--- TASK STATEMENT ---
Lines from the line with "itemSleepLayar = itemSistem" to the line with "menu.addItem(itemToggle)" in the entries below, and only those, must be output exactly, with both ends included.

--- TASK DATA ---
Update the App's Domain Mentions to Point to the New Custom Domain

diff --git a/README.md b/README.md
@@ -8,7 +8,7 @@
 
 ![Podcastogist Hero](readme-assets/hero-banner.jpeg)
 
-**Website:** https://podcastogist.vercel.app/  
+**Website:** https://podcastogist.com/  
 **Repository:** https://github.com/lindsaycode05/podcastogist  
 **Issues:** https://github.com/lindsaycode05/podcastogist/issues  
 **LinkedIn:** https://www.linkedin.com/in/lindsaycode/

==

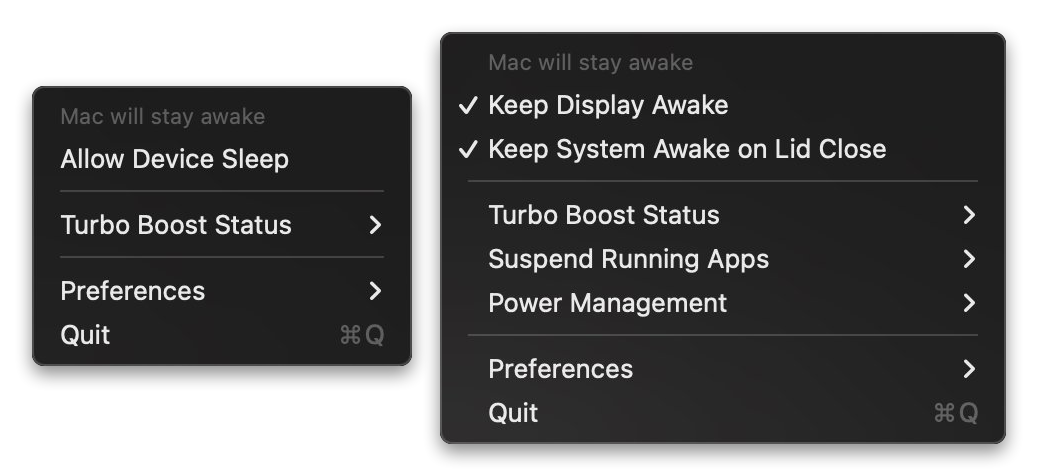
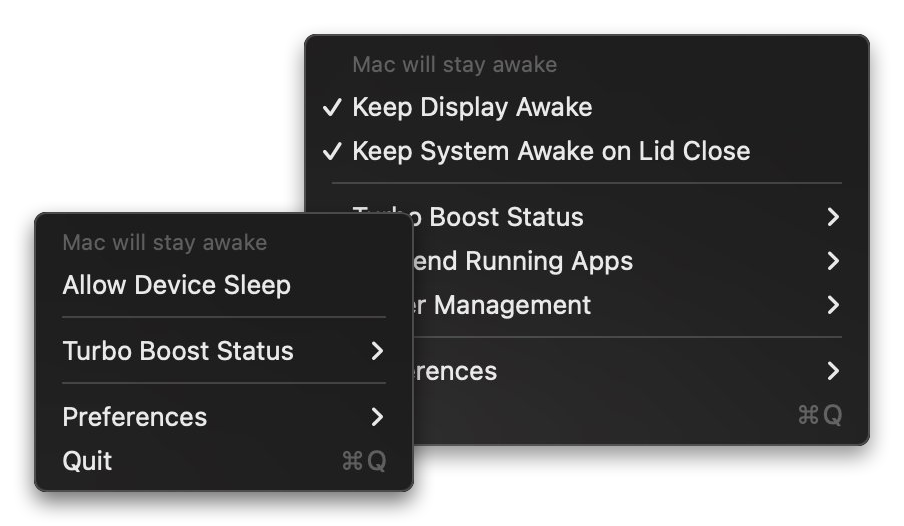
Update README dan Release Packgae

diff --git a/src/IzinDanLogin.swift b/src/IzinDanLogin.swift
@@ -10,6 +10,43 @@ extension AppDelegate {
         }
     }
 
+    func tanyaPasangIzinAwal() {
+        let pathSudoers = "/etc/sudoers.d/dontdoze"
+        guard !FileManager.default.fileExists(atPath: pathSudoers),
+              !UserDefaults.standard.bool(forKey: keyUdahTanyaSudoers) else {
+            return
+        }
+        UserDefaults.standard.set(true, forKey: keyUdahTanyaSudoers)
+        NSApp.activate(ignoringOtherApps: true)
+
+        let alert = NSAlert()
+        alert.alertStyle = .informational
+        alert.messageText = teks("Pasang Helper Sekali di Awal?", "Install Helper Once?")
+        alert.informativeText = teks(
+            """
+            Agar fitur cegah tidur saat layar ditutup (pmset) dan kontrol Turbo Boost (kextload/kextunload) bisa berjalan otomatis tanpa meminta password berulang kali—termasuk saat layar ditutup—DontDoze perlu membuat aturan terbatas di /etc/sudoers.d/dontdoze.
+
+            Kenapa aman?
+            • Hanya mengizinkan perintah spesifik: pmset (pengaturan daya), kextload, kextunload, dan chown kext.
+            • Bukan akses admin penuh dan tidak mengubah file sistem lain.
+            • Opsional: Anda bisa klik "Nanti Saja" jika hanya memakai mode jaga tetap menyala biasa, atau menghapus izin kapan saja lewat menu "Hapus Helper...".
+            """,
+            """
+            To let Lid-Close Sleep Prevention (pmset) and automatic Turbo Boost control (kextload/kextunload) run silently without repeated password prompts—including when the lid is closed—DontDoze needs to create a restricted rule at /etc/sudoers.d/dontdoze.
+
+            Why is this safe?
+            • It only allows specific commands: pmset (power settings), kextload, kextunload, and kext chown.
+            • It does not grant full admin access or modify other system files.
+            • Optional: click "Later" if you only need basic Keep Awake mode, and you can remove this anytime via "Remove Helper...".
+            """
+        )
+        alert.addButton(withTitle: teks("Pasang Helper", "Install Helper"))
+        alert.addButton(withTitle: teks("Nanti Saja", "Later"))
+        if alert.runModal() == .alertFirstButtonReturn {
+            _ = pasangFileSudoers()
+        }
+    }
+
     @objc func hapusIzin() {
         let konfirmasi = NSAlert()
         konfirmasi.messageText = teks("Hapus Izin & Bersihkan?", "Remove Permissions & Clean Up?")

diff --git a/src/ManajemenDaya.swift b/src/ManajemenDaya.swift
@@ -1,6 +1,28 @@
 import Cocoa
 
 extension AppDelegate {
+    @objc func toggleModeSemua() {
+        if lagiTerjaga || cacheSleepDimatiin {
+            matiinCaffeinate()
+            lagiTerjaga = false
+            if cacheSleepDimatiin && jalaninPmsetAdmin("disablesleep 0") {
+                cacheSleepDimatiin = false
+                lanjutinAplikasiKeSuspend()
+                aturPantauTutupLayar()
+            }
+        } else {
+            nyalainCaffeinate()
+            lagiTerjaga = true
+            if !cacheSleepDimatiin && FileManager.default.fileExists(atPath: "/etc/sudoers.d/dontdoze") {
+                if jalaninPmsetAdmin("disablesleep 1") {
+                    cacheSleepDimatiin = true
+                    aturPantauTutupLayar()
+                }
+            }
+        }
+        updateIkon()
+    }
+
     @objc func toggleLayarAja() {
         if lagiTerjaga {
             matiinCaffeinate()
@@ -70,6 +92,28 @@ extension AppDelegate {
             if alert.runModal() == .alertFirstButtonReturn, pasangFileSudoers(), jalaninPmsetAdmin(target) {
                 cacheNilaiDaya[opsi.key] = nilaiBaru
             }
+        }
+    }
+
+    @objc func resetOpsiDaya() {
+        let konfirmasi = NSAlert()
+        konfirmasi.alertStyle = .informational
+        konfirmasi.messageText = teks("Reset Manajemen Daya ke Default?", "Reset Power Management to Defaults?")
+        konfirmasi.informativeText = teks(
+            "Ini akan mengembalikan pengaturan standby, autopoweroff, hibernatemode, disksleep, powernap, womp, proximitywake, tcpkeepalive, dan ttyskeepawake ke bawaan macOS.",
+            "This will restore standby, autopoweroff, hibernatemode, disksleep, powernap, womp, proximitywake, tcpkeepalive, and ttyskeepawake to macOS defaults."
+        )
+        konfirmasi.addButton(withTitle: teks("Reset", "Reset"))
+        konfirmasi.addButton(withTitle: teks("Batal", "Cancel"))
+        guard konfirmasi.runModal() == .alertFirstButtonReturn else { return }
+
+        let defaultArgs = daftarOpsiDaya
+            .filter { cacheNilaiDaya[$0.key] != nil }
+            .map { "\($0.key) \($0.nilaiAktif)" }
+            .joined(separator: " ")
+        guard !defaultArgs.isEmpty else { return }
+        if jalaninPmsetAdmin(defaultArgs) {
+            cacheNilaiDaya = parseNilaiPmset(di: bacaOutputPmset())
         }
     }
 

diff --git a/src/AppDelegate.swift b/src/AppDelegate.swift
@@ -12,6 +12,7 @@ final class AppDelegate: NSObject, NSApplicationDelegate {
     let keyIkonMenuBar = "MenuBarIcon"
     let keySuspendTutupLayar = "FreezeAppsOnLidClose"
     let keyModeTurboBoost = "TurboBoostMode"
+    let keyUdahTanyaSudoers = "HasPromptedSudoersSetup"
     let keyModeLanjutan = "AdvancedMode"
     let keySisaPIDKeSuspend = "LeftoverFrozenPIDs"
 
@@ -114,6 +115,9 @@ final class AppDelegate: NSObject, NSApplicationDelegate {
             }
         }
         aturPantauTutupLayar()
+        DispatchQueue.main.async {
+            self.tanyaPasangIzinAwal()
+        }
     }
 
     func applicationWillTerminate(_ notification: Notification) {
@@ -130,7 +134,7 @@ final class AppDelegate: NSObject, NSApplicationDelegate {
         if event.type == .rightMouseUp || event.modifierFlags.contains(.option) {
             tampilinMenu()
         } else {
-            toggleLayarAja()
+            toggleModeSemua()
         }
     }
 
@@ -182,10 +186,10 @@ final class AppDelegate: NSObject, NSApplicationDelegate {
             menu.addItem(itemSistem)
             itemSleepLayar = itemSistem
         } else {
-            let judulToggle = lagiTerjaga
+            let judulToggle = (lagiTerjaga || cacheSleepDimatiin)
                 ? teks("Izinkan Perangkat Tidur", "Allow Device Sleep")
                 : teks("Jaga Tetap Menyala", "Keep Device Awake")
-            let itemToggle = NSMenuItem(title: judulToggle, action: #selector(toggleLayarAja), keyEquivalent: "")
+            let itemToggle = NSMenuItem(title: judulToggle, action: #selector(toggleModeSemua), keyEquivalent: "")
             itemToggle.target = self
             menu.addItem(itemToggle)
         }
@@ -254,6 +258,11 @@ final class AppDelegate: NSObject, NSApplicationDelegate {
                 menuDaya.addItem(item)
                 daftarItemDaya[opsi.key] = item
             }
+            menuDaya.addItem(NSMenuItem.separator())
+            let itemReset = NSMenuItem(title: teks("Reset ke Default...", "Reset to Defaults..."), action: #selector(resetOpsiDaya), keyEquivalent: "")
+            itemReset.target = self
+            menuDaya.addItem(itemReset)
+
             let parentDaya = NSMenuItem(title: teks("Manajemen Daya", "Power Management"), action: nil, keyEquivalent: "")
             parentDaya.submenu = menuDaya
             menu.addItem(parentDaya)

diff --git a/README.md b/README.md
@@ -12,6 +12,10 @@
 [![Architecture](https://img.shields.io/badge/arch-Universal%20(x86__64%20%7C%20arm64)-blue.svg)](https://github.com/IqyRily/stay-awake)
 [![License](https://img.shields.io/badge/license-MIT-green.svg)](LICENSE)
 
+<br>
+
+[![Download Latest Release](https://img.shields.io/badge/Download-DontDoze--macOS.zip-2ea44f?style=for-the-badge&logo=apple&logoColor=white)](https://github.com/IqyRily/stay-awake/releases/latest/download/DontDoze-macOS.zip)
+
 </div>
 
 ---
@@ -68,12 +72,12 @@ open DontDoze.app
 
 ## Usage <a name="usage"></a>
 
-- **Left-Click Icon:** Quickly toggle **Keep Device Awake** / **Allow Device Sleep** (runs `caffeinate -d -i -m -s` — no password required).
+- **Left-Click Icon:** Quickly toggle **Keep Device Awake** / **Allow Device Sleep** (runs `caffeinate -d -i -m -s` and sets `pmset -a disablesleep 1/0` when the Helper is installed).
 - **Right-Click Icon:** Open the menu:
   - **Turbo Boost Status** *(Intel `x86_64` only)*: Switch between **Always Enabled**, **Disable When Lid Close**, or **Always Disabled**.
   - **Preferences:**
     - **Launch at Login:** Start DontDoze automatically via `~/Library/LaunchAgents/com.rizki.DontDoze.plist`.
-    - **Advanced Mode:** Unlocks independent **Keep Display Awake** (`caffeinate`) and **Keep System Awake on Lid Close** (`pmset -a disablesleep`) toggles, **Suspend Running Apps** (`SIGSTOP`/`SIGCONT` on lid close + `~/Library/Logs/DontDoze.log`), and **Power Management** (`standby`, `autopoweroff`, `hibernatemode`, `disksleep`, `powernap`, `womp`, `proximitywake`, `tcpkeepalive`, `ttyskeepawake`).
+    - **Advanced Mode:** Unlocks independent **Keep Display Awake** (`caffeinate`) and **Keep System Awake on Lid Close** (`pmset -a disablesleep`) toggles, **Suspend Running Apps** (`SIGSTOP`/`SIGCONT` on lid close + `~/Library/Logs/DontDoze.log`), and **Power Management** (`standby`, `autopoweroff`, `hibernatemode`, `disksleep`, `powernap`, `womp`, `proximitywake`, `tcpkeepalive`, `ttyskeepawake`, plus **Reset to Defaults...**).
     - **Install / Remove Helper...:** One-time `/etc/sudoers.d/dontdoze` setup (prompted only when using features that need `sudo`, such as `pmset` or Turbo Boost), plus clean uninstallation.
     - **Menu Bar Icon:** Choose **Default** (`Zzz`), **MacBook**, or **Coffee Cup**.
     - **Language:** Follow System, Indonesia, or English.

--- EXERCISE RESULT ---
             itemSleepLayar = itemSistem
         } else {
-            let judulToggle = lagiTerjaga
+            let judulToggle = (lagiTerjaga || cacheSleepDimatiin)
                 ? teks("Izinkan Perangkat Tidur", "Allow Device Sleep")
                 : teks("Jaga Tetap Menyala", "Keep Device Awake")
-            let itemToggle = NSMenuItem(title: judulToggle, action: #selector(toggleLayarAja), keyEquivalent: "")
+            let itemToggle = NSMenuItem(title: judulToggle, action: #selector(toggleModeSemua), keyEquivalent: "")
             itemToggle.target = self
             menu.addItem(itemToggle)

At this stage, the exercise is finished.